==== MATERIAL FOR THIS TASK

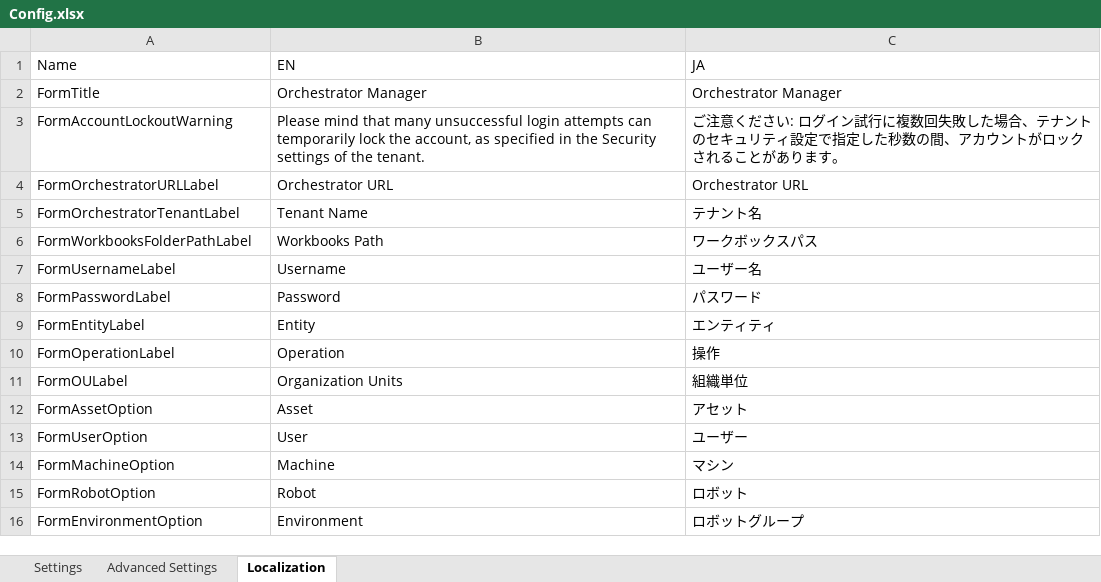
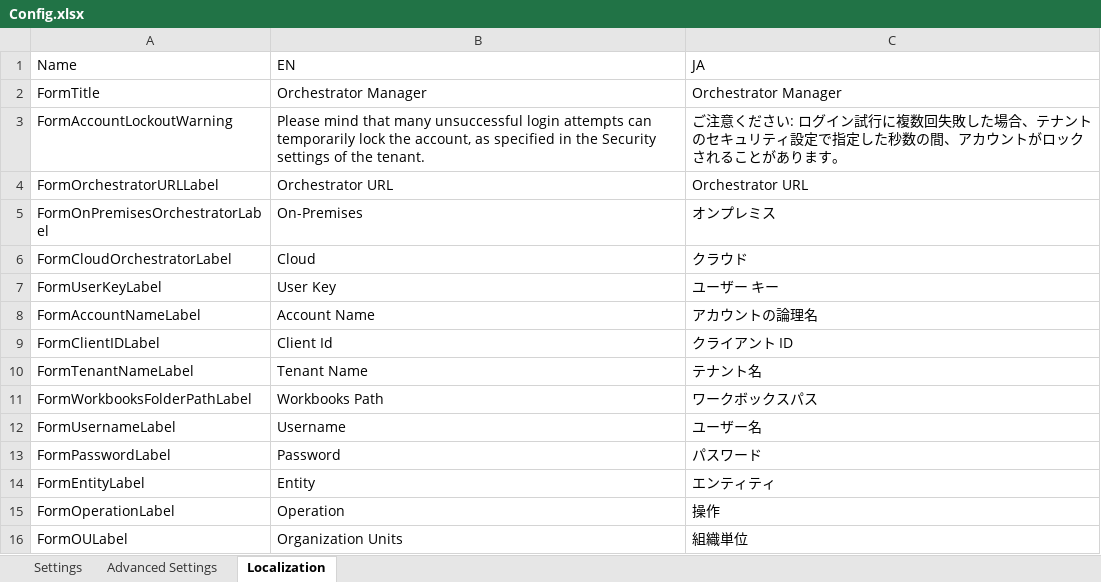
Before and after one commit to UiPath-Services/OrchestratorManager, an Excel workbook: Config.xlsx, sheet Localization, drawn as a sheet; only a part is shown; the shorter side is filled out with more unchanged rows; values as stored, in another font and other column widths than the file's, no borders; table styles not drawn; addresses are those after the commit; the diff names each change by its address in the sheet, - before the commit and + after, or states it on an @@ line.

Commit message:
Add support to UiPath Cloud Platform
Authentication using ClientID/UserKey and disabling Users manipulation in case of Cloud Platform Orchestrator

```diff
--- a/Config.xlsx (sheet Localization)
+++ b/Config.xlsx (sheet Localization)
+row 5: FormOnPremisesOrchestratorLabel | On-Premises | オンプレミス
+row 6: FormCloudOrchestratorLabel | Cloud | クラウド
+row 7: FormUserKeyLabel | User Key | ユーザー キー
+row 8: FormAccountNameLabel | Account Name | アカウントの論理名
+row 9: FormClientIDLabel | Client Id | クライアント ID
-A10 (Name): FormOrchestratorTenantLabel
+A10 (Name): FormTenantNameLabel
```
Also changed, not shown: sheet Advanced Settings, sheet Settings, 11 other files.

========

WHAT YOU NEED TO DO: An exact copy of all the lines above is required, with the pictures removed.

REPLY:
Before and after one commit to UiPath-Services/OrchestratorManager, an Excel workbook: Config.xlsx, sheet Localization, drawn as a sheet; only a part is shown; the shorter side is filled out with more unchanged rows; values as stored, in another font and other column widths than the file's, no borders; table styles not drawn; addresses are those after the commit; the diff names each change by its address in the sheet, - before the commit and + after, or states it on an @@ line.

Commit message:
Add support to UiPath Cloud Platform
Authentication using ClientID/UserKey and disabling Users manipulation in case of Cloud Platform Orchestrator

```diff
--- a/Config.xlsx (sheet Localization)
+++ b/Config.xlsx (sheet Localization)
+row 5: FormOnPremisesOrchestratorLabel | On-Premises | オンプレミス
+row 6: FormCloudOrchestratorLabel | Cloud | クラウド
+row 7: FormUserKeyLabel | User Key | ユーザー キー
+row 8: FormAccountNameLabel | Account Name | アカウントの論理名
+row 9: FormClientIDLabel | Client Id | クライアント ID
-A10 (Name): FormOrchestratorTenantLabel
+A10 (Name): FormTenantNameLabel
```
Also changed, not shown: sheet Advanced Settings, sheet Settings, 11 other files.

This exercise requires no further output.